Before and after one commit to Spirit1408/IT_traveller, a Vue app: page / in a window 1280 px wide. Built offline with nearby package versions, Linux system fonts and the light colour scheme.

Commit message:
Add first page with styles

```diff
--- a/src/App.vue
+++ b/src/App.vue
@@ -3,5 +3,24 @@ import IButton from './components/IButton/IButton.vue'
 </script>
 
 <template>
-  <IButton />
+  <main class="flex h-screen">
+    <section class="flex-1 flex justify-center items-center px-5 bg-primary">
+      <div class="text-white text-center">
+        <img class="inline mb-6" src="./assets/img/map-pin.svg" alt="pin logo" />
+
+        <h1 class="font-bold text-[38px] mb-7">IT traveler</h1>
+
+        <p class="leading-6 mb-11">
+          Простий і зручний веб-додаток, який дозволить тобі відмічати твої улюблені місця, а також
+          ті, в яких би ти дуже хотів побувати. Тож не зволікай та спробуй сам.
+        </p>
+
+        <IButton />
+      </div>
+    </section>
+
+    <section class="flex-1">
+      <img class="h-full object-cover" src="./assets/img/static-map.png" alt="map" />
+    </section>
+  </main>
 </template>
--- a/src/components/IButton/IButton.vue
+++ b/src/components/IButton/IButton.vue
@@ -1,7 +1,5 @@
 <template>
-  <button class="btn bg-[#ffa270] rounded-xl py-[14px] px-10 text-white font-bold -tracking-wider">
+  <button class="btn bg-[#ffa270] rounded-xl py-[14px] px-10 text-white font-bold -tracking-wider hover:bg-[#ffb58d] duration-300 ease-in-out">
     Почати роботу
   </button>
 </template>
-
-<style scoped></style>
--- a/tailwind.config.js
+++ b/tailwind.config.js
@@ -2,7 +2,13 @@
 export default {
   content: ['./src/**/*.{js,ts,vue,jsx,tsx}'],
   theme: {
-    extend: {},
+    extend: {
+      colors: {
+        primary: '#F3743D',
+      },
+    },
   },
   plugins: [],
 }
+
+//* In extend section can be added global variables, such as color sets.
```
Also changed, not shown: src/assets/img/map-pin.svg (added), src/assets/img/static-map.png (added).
---
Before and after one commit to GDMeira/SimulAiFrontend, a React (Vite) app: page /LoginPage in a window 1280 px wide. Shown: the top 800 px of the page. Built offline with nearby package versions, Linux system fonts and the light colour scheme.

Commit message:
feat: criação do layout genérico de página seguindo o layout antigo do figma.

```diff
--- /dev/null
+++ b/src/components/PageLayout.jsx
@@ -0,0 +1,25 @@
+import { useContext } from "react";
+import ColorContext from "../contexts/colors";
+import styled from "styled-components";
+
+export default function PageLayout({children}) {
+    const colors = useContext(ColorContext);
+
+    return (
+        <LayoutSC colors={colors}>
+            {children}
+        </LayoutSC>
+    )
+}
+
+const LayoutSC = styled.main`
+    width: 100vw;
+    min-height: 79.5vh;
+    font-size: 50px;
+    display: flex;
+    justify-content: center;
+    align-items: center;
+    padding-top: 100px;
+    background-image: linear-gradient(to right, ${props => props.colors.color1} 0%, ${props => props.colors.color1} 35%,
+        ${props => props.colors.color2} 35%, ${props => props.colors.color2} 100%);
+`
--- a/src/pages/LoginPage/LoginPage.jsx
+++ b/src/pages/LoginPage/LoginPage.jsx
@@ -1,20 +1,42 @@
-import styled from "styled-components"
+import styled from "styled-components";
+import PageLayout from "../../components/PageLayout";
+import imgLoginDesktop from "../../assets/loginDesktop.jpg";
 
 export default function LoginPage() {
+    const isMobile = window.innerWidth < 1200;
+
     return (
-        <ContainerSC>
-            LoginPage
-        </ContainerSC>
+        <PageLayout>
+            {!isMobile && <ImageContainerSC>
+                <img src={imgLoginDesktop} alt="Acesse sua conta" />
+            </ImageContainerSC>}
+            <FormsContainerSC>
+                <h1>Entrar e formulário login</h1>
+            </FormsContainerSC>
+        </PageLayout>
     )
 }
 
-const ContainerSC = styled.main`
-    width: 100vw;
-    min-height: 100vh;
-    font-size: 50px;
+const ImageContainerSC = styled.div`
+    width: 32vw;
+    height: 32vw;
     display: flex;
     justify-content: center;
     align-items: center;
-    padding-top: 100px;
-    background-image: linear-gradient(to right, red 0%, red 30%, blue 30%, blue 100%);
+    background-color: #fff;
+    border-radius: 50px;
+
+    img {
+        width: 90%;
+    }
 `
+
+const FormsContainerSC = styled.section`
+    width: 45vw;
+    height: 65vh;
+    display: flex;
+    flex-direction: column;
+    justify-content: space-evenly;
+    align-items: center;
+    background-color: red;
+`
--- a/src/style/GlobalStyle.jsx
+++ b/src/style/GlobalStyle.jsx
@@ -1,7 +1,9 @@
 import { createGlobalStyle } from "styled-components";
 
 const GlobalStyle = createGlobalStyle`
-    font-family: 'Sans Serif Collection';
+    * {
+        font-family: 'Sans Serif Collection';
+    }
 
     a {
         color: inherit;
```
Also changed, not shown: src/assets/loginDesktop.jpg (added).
* * *
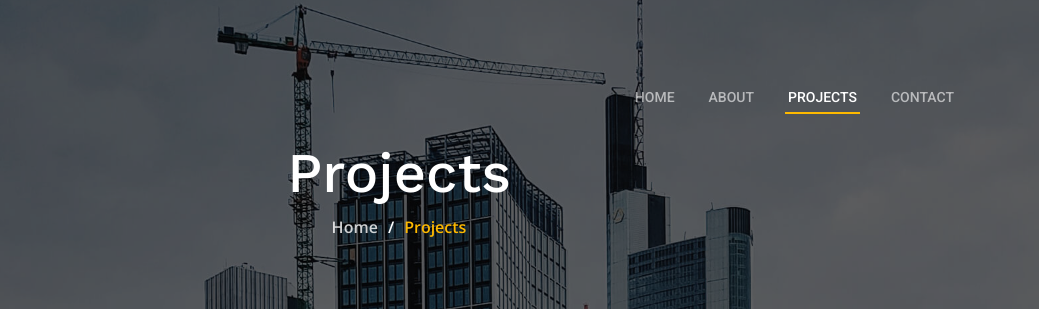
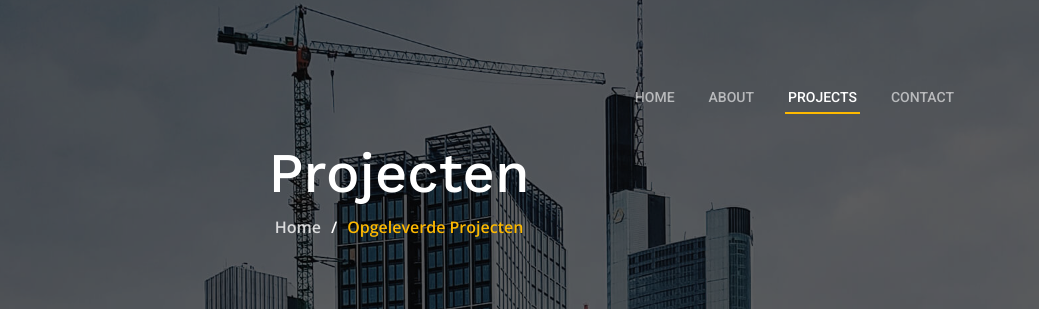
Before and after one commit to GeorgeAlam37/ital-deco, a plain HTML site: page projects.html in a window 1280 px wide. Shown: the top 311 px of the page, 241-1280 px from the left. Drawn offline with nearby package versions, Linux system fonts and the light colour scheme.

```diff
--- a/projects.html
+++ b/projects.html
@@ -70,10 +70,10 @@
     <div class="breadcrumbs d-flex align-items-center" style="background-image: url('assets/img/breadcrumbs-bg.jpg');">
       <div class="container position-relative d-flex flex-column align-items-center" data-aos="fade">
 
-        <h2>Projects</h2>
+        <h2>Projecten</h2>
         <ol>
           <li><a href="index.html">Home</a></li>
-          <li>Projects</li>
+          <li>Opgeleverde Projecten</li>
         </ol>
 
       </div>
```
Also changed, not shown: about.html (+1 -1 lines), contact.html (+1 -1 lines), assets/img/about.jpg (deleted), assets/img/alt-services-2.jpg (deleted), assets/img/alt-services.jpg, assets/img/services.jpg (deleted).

What the task requires -
Your response should contain each line of the entries above that holds the string "IButton".

Answer for the task -
@@ -3,5 +3,24 @@ import IButton from './components/IButton/IButton.vue'
-  <IButton />
+        <IButton />
--- a/src/components/IButton/IButton.vue
+++ b/src/components/IButton/IButton.vue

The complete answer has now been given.